Vandana Sreemedha J, employed by the Kerala State Women and Child Development department had been working as a counsellor at the District Child Protection Office in Kollam since December 2016 on a contractual basis. Each year, her contract was subsequently renewed extending her period of service.
However, during mid-2020 and early 2021, she got pregnant and gave birth to a child which required her to avail of maternity leave that was denied by the office. Not only her request for leave was turned down by the Director, Women and Child Development Department but she was later terminated from service, accusing her of having been on unauthorized absence.
Vandana, 28, was forced to move Kerala state high court against this order and filed a writ petition (civil) in the Ernakulam court through advocate B Mohanlal. In a recent hearing, Justice Devan Ramachandran ordered that the petitioner be given her job back and reprimanded the employer for firing her.
Observing the challenges of being a working mother, in his judgement, Justice Devan Ramachandran mentioned, "Only a woman knows how acutely difficult it is to balance between motherhood and her career."
His judgement further added, "The mother's constant proximity to the child is scientifically proven to be absolutely unexpendable and this, primarily and inter alia, is why the provisions for maternity leave are now internationally accepted."
In her petition, Vandana whose contract was renewed from January 18, 2021, onwards, mentioned why she had to take leave from January 19 to March 26; one of the reasons for which she was taken off the job.
A copy of the judgement obtained from Bar and Bench reads, "She (Vandana) says that since her child was only 51 days old then, and since the doctors had advised her to breastfeed him regularly, she had no other option but to seek leave between 19.01.2021 and 26.03.2021."
It further adds that although the petitioner's request of going on leave between Jan and March was recommended by her immediate office—District Child Protection Office—it was rejected by the Director of the Women and Child Development Department.
In his judgement, Justice Ramachandran said:
"This attitude is not one which this Court can countenance in this century, when women essay several roles, take on variegated responsibilities and require to be adept multitaskers, to survive and find wings to achieve their legitimate ambitions.
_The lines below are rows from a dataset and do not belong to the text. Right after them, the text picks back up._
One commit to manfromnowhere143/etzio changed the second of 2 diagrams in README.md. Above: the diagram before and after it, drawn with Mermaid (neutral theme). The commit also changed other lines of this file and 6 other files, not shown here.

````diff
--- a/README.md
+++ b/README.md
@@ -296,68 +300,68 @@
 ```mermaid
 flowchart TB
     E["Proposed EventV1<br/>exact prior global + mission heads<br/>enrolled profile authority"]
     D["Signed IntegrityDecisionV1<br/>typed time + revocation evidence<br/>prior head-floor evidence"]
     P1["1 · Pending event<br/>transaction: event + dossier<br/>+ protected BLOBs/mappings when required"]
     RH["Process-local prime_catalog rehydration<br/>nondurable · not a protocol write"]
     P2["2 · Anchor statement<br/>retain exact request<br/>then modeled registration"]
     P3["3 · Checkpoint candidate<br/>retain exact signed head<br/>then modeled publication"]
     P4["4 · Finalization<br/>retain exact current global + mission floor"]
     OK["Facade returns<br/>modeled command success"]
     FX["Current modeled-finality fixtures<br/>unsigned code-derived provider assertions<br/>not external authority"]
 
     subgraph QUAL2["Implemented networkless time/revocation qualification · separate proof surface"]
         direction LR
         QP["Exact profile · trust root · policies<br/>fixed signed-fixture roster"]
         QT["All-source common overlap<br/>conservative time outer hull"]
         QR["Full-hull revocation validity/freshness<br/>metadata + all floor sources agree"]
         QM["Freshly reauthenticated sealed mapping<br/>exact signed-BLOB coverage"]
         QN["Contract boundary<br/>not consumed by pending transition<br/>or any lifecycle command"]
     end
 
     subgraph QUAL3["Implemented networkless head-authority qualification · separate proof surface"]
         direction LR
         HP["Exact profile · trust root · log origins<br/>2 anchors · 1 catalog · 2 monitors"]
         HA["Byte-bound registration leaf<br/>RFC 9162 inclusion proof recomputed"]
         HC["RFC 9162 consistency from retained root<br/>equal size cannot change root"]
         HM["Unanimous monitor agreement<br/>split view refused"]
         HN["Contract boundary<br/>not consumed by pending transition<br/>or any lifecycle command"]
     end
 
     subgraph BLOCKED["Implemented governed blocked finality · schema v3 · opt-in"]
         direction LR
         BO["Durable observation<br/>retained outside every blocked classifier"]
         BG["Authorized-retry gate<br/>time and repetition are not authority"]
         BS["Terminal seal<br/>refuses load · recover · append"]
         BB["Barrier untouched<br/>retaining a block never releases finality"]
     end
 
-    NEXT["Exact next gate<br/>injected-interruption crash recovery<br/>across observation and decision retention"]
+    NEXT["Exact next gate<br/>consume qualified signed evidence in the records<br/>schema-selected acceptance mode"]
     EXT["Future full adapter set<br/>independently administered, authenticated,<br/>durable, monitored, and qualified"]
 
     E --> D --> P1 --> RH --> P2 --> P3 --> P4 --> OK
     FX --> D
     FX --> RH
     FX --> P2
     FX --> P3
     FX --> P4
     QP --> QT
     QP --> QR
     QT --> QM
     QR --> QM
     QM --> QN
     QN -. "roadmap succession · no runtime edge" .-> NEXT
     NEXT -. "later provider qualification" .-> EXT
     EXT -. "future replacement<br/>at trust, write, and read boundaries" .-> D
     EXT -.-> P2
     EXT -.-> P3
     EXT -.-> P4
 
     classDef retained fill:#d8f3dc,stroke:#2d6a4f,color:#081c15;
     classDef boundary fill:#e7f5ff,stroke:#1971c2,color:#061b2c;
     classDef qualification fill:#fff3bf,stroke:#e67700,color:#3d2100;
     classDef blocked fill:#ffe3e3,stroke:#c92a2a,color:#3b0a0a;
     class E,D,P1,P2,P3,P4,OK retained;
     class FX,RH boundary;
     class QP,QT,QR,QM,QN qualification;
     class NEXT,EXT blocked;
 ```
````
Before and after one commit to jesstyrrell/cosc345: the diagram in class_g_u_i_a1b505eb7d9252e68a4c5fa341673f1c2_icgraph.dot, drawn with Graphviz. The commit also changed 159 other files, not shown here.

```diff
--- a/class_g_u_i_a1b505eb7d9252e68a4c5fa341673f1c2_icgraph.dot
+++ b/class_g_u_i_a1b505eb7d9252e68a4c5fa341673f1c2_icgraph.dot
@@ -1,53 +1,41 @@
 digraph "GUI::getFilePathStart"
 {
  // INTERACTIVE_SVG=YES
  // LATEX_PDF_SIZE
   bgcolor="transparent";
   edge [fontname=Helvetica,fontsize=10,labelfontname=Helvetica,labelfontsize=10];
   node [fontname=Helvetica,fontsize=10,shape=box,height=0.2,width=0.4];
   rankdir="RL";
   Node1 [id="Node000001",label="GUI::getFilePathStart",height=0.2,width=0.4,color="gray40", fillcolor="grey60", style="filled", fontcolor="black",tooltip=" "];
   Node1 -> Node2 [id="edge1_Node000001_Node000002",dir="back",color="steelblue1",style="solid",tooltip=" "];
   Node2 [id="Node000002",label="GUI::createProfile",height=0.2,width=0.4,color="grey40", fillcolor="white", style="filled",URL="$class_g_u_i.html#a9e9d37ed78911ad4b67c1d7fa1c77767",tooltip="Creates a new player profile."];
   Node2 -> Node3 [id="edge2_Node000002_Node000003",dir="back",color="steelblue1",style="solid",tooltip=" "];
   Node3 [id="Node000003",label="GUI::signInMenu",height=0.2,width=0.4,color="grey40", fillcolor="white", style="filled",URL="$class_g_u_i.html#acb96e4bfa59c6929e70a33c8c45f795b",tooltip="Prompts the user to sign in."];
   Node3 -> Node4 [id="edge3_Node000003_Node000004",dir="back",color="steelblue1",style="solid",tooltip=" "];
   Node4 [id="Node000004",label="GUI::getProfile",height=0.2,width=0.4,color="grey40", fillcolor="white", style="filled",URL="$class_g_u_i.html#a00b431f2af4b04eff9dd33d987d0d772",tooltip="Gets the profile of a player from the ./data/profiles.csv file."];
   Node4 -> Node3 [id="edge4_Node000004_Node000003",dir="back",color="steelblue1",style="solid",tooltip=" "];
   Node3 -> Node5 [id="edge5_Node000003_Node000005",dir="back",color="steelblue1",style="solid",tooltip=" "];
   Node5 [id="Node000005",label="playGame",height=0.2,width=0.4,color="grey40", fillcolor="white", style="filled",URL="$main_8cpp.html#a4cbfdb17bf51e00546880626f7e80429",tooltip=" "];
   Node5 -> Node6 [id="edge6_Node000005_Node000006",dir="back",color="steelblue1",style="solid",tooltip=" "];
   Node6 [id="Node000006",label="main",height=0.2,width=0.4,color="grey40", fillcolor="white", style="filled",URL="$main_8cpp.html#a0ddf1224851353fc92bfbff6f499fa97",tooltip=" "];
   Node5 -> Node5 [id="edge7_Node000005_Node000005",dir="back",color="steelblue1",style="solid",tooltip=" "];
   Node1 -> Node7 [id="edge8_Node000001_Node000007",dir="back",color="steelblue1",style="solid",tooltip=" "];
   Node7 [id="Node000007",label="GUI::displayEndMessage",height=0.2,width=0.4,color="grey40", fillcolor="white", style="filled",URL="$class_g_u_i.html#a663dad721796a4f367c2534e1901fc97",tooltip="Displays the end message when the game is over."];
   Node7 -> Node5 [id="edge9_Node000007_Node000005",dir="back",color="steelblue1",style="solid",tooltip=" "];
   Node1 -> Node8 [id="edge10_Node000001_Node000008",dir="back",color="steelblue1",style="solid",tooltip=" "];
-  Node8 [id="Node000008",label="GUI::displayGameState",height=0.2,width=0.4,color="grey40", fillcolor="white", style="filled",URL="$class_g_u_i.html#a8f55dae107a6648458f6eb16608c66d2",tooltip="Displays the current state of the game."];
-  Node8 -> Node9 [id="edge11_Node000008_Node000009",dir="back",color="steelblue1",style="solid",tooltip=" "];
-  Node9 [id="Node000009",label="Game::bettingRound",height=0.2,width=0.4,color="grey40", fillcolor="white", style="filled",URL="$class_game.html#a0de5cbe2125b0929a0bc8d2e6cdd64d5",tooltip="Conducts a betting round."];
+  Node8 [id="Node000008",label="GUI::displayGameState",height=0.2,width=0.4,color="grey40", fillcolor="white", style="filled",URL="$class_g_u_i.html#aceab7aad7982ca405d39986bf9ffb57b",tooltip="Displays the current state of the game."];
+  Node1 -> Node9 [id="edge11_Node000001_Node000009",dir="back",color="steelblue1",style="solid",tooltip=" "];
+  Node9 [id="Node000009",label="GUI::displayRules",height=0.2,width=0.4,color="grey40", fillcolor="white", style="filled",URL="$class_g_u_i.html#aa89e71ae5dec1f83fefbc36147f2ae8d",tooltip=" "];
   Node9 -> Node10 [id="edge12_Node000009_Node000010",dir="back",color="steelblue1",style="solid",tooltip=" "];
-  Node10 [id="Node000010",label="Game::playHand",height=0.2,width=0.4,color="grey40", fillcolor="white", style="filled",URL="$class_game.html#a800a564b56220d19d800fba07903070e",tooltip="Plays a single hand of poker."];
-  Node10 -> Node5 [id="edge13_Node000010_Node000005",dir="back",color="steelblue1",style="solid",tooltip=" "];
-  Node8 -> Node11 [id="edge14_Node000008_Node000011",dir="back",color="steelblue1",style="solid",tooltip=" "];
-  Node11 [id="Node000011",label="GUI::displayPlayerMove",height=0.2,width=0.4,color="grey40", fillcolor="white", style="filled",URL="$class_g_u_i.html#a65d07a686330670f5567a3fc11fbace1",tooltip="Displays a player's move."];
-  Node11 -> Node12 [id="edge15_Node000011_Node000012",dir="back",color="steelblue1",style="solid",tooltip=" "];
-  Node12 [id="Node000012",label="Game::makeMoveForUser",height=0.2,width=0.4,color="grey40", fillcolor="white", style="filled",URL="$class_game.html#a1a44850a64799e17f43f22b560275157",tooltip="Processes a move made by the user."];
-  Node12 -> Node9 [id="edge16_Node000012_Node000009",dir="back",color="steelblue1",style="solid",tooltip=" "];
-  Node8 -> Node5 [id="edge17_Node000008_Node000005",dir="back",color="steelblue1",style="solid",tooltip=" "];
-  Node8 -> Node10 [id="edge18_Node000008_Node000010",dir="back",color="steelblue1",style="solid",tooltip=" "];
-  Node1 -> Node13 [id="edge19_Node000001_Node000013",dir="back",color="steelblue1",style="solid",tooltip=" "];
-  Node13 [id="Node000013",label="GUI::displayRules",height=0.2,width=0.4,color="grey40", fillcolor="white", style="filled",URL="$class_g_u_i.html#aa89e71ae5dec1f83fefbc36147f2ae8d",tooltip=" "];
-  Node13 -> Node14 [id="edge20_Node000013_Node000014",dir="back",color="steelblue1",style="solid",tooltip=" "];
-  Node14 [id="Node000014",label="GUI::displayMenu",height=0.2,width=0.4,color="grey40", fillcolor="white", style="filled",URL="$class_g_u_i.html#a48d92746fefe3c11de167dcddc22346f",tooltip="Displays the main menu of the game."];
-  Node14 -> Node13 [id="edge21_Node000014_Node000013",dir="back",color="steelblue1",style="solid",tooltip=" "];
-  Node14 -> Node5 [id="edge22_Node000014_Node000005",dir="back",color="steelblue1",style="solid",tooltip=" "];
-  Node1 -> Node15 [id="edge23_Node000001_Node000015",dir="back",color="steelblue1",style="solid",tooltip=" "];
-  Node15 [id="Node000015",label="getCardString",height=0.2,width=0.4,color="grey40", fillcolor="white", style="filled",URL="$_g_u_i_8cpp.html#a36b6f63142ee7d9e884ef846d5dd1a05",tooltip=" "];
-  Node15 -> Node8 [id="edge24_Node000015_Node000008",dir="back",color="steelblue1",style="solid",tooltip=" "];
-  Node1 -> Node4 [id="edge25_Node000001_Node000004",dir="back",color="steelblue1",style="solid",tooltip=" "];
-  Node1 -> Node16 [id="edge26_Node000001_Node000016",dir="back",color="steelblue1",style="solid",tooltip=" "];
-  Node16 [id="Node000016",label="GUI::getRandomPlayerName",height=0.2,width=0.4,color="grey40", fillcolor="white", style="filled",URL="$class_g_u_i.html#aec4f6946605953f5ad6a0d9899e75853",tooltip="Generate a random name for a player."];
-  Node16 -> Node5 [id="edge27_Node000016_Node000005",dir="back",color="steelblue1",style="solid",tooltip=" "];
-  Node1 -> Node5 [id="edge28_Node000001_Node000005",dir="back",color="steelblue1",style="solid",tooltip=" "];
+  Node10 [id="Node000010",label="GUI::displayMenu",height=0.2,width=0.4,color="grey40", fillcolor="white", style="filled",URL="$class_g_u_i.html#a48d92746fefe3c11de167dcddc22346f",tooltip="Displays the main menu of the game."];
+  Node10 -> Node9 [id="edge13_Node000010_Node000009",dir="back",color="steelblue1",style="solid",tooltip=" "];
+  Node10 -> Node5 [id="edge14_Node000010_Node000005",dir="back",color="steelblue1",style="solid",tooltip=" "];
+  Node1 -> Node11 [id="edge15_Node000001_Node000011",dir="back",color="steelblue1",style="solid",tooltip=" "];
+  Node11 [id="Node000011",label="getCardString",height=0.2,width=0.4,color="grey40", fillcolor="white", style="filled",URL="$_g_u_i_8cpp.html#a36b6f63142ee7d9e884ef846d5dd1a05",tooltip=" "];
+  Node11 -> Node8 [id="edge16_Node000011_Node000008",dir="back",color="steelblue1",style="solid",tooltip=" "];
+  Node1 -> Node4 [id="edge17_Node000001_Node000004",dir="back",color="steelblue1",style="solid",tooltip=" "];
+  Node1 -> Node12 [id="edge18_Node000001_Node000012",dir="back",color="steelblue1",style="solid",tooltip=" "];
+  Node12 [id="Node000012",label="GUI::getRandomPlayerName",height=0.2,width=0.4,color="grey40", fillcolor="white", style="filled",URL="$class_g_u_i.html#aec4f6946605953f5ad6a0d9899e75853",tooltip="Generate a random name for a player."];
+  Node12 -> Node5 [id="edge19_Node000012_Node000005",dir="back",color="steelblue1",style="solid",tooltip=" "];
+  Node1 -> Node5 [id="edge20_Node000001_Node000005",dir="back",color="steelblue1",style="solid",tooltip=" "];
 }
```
It is certainly my hortative hope that the endeavours of such industrious women ought to obtain unstinted support and encouragement, but the orders impugned in this writ petition can only serve to undermine the confidence and morale of persons like the petitioner, who bravely face the challenges of life every day, with the steely resolve to balance their personal and official life to the best of their capacity."